Earlier this year a self-employed hairdresser won the legal right to claim for notice, holiday and redundancy pay. 

Meghan Gorman’s contract said she was self-employed. But the salon where she styled hair maintained a high level of control over her work – so much so that she was effectively an employee there, she said. And the employment tribunal agreed with her.

How Much Control Is Too Much?

In the case of Ms M Gorman v Terence Paul (Manchester) Ltd, the tribunal heard how the contract she had signed did not reflect the real working arrangement. TPM Ltd controlled her working hours, set prices and decided which products could be used.

Ms Gorman had to comply with a dress code and ask permission to take holiday time.

She received 100% of the gross fees paid by the customers but had to pay TPM 67% to use its facilities. TPM could offer clients a discount – affecting her pay – but there was nothing she could do about it. She had no power to negotiate prices.

Furthermore, she had no access to clients’ records. And a restrictive covenant in her contract prevented her from providing services to these clients after her contract ended.

So what could she do under her supposed self-employment status at TPM? Accounts…she was responsible for keeping her own books and paying her own tax.

Judge Marion Batten wrote in her judgment: “The tests of employee status are clearly made out. The written contract does not reflect the reality of the working arrangements in practice, save in respect of the requirement for the claimant to keep her own accounts and attend to taxation, about which the claimant had no choice.” 

When Is A Self-Employed Worker In Reality An Employee?

Our employment law specialists will tell you that – although cases are judged on their own merits – there are some detailed guidelines that a tribunal will scrutinise when reaching its decision.

Your workers are likely to be regarded as employees if:

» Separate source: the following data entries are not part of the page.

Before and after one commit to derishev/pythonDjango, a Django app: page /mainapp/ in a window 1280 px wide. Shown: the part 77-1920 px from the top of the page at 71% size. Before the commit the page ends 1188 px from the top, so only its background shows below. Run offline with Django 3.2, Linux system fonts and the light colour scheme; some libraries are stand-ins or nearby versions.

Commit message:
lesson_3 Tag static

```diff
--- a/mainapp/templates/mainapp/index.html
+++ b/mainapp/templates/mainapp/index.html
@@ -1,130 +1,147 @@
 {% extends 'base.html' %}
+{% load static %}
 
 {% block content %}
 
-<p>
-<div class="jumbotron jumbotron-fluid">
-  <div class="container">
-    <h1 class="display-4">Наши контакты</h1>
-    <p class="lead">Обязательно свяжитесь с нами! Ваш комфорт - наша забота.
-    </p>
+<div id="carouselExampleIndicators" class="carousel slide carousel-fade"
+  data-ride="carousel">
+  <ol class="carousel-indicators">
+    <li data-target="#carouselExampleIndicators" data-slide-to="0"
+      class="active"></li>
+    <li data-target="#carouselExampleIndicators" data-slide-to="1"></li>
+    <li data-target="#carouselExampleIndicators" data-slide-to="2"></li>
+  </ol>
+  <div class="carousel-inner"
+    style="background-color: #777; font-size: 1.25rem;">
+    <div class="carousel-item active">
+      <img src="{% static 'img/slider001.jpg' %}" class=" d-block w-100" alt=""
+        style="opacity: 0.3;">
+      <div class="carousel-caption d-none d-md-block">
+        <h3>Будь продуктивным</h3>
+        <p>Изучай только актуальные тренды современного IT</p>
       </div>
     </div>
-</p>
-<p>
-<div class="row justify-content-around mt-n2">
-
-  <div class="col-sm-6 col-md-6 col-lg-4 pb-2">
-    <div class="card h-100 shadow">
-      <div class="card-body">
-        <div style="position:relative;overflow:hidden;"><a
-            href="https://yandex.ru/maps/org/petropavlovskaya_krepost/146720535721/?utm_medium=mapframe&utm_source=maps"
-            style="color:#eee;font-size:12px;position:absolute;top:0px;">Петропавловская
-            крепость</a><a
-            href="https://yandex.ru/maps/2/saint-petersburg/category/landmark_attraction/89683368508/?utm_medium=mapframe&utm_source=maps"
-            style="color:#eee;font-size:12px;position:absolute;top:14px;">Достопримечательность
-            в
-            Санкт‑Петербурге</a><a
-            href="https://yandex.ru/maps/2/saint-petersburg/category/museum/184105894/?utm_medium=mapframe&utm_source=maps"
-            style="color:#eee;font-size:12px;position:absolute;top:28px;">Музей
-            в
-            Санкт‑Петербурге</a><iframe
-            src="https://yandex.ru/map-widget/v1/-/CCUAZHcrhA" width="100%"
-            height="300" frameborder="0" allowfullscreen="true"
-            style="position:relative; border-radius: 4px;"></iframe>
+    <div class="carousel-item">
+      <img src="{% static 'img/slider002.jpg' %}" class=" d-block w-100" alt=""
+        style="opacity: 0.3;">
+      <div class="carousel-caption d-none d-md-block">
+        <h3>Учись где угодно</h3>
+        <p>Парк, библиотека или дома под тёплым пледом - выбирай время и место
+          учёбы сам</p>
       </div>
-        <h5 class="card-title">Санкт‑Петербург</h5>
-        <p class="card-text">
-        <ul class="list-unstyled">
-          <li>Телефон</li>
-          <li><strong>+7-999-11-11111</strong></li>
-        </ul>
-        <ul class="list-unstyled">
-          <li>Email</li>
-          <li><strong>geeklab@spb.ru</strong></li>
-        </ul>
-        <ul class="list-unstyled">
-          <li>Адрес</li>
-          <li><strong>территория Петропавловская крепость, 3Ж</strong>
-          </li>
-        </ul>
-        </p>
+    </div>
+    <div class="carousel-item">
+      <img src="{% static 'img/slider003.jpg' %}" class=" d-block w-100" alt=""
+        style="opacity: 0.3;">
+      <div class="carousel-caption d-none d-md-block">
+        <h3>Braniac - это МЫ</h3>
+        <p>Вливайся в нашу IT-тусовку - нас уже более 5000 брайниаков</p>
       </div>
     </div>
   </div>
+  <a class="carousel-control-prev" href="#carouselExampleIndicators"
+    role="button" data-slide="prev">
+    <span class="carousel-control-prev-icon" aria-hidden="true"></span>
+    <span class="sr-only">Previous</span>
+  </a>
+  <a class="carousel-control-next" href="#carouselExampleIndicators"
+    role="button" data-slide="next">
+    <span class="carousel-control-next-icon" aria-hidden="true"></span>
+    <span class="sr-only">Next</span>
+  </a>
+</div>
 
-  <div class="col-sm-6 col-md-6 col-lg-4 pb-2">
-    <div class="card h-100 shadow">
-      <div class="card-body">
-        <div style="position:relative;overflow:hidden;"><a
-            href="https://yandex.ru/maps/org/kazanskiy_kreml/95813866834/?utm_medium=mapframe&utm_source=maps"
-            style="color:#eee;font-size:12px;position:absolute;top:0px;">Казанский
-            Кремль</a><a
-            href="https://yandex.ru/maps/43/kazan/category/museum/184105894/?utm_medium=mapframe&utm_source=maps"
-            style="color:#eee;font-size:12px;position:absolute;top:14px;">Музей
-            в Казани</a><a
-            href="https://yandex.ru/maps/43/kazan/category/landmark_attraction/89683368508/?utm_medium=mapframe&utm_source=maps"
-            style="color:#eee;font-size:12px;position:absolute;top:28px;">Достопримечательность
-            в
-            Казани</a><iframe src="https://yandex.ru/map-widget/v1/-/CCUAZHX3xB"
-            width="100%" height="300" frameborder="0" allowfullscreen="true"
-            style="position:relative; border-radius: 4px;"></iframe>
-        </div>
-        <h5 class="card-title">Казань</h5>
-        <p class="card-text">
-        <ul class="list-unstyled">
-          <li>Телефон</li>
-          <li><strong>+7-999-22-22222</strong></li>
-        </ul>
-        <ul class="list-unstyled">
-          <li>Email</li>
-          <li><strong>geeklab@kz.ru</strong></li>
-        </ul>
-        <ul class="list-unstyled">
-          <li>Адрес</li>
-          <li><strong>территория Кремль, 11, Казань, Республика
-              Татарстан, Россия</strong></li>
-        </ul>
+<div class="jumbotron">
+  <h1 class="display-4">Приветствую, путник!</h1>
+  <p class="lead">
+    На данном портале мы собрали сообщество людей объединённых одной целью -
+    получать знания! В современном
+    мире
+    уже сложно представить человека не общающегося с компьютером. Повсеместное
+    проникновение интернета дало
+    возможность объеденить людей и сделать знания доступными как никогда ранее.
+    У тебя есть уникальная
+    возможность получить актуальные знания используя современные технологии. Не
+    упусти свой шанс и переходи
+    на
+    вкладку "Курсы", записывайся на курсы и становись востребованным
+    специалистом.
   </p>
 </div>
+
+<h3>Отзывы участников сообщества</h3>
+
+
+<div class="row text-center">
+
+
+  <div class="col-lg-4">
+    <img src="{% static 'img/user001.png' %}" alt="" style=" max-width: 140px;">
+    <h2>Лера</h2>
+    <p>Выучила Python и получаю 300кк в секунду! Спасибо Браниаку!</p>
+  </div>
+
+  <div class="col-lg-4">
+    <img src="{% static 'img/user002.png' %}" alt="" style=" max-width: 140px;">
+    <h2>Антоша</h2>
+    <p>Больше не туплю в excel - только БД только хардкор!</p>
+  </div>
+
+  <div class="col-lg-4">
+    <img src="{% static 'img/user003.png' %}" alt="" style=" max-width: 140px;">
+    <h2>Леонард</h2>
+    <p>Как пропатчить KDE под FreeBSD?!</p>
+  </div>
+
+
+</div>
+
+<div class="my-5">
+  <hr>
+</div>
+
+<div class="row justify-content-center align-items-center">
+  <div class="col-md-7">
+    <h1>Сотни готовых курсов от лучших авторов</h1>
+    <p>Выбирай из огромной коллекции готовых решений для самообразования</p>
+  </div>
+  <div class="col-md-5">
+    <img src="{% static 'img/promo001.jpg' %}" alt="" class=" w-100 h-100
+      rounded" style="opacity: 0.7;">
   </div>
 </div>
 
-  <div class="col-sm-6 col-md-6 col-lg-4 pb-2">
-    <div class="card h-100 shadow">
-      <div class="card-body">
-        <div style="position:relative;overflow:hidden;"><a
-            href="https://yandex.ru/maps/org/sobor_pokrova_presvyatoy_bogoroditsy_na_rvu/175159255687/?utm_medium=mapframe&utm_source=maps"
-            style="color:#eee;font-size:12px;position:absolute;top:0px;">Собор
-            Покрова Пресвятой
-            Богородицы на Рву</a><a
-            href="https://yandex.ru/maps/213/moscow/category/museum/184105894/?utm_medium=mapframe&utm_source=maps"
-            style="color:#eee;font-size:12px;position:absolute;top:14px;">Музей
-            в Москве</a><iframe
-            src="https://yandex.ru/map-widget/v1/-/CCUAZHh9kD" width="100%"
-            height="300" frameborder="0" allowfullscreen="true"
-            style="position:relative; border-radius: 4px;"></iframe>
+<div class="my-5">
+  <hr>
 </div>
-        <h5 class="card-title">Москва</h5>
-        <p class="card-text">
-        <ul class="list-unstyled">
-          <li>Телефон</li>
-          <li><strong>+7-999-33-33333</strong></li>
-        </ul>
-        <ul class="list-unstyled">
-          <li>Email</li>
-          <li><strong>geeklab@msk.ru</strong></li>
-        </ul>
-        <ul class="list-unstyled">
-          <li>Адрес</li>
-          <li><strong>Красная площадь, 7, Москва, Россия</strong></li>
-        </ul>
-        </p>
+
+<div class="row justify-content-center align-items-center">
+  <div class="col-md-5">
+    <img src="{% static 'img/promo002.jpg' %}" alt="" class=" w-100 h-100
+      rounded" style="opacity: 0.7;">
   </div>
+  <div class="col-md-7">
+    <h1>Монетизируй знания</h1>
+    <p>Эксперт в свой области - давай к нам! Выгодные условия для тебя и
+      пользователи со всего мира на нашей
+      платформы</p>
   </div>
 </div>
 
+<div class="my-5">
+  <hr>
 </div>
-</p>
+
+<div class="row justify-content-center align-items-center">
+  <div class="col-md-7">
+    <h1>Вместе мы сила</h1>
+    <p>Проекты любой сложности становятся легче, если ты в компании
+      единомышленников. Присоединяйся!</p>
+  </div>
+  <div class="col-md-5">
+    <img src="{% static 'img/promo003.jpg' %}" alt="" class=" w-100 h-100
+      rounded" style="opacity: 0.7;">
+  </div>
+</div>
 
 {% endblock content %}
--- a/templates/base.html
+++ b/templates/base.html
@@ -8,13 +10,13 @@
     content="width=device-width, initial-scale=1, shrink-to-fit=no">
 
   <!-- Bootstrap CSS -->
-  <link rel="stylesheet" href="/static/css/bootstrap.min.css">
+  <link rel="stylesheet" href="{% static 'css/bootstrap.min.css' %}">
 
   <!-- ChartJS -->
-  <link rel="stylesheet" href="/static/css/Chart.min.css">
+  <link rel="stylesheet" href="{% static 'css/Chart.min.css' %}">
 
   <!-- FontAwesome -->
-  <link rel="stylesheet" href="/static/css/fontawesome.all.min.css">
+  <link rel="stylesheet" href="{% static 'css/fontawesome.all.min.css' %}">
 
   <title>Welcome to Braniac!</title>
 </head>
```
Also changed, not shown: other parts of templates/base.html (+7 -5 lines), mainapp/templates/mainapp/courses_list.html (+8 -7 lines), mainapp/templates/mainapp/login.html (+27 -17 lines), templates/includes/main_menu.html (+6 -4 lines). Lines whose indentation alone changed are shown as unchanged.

  • you can tell them what to do – how, where and when they should do it
  • they have to do the work personally – they can’t sub-contract it
  • you can move them between tasks
  • you make them work set hours and pay them a regular salary/wage (even if there is no work available)
  • they do not have ownership rights within your business, they are not a partner
  • you give them time off for sickness and holiday in accordance with their contract or employment law rules
  • they do not personally suffer the financial consequences of failing to deliver work properly – the cost of redoing work does not come out of their salary, it comes out of your profits
  • they don’t have to provide their own tools and equipment – such as a vehicle or scaffolding
  • they have an employment contract.

So What Does The Gorman Case Mean For You?

You would be recommended to take careful note of the Gorman case. It may not set a legal precedent but it has hit enough headlines to get quoted by employment law solicitors at tribunals.

There are other cases that have an important bearing on whether a supposedly self-employed worker is really an employee of the company in the eyes of the law.

They include the case of Pimlico Plumbers and another v Smith that went all the way to the Supreme Court. That case upheld previous decisions that a supposedly ‘self-employed’ plumber was actually a worker with employment rights including discrimination protection and holiday pay.

Expect more cases like this as gig economy workers demand the same legal rights that employees enjoy. 

And get legal advice before you take on staff on a self-employed basis – you don’t want to be the next one facing a gig economy employment tribunal.

Get Expert Legal Advice

Find out more about the rules governing employment vs self-employment status – contact Coles Miller Managing Partner Neil Andrews, Head of the Commercial Department and an employment law specialist.

This document is not intended to constitute and should not be used as a substitute for legal advice on any specific matter. No liability for the accuracy of the content of this document, or the consequences of relying on it, is assumed by the author. If you seek further information, please contact Managing Partner Neil Andrews at Coles Miller Solicitors LLP.